This section describes the procedures that are common for various types of applications.
For details on debugging applications in the supported frameworks, refer to Language and Framework-Specific Guidelines.
IntelliJ IDEA provides a full range of facilities for debugging your source code:
- Breakpoints in Java.
- Customizable breakpoint properties: conditions, pass count, etc.
- Frames, variables, and watches views in the debugger UI.
- Runtime evaluation of expressions.
General debugging steps
- Configure the dependencies and libraries to be passed to the compiler and generate the debugging information.
- Configure common debugger behavior, including stepping speed, class reloading policy, or scrolling of the editor canvas.
- Configure the debugger options.
To debug CoffeeScript, TypeScript, and Dart code,
Source maps set the correspondence between lines in your original
- Define a run/debug configuration for the application to be debugged.
- Create breakpoints in the source code.
- Launch a debugging session.
- Pause or resume the debugging session as required.
- During the debugger session, step through the breakpoints, evaluate expressions, change values on-the-fly , examine suspended program, explore frames, set watches , reload classes, and customize views .
After you've started a debug session, the icon that marks the Debug tool window toggles to to indicate that the debug process is active.

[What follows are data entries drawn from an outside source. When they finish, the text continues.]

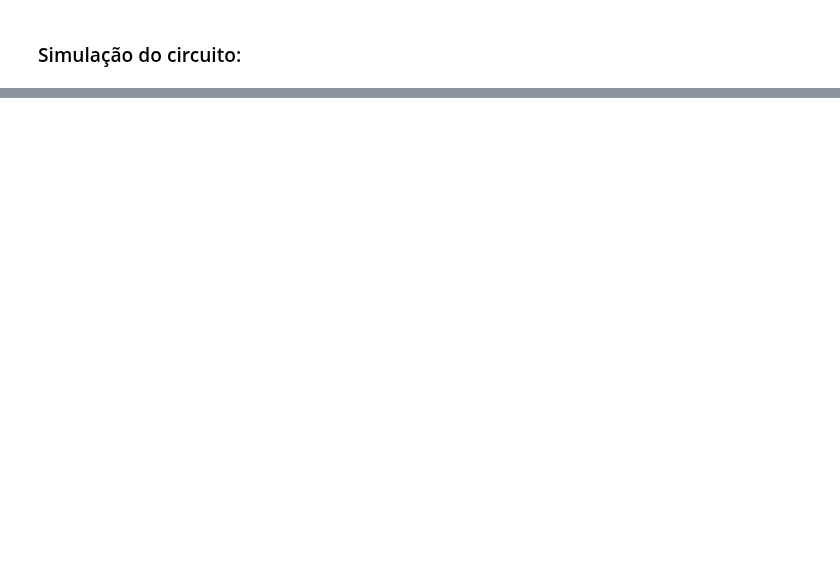
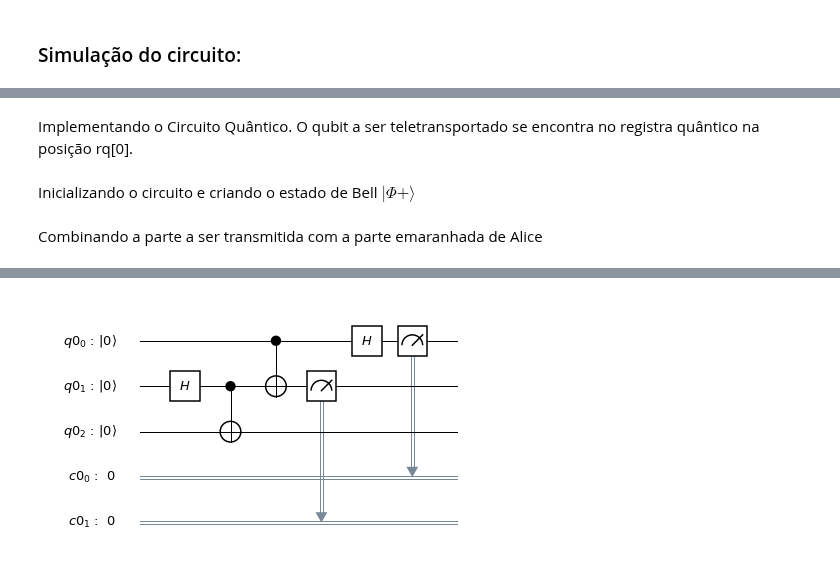
Before and after one commit to adjs/comp-quantica, a Jupyter notebook: teletransporte.ipynb, the cells around one changed output, grey strips where cells are left out. Drawn from its saved outputs; the diff is of its cells as text; code cells hidden in the pictures; blank space fills up the shorter version.

```diff
--- a/teletransporte.ipynb
+++ b/teletransporte.ipynb
@@ -171,2 +166,22 @@ Inicializando os registradores quânticos e classicos:
 # %%
 rq = qkit.QuantumRegister(size=3)
+rc = qkit.ClassicalRegister(size=2)
+# %% [markdown]
+Implementando o Circuito Quântico. O qubit a ser teletransportado se encontra no registra quântico na posição rq[0].
+# %% [markdown]
+Inicializando o circuito e criando o estado de Bell $|\Phi+\rangle$
+# %%
+teleport = qkit.QuantumCircuit(rq, rc)
+teleport.h(rq[1])
+teleport.cx(rq[1], rq[2])
+# %% [markdown]
+Combinando a parte a ser transmitida com a parte emaranhada de Alice
+# %%
+
+
+teleport.cx(rq[0], rq[1])
+teleport.h(rq[0])
+teleport.measure(rq[0], rc[0])
+teleport.measure(rq[1], rc[1])
+circuit_drawer(teleport)
+# %% [output]
@@ -172,0 +189 @@ rq = qkit.QuantumRegister(size=3)
+[figure, added]
```
Also changed, not shown: parts of 20 cells of this notebook.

If you want to see a list of all currently running applications, select Run | Show Running List from the main menu. A popup listing all active applications will be displayed in the top-right corner of the editor.
Note that IntelliJ IDEA lets you debug decompiled code in the same way as your normal source files, provided that it contains line number attributes.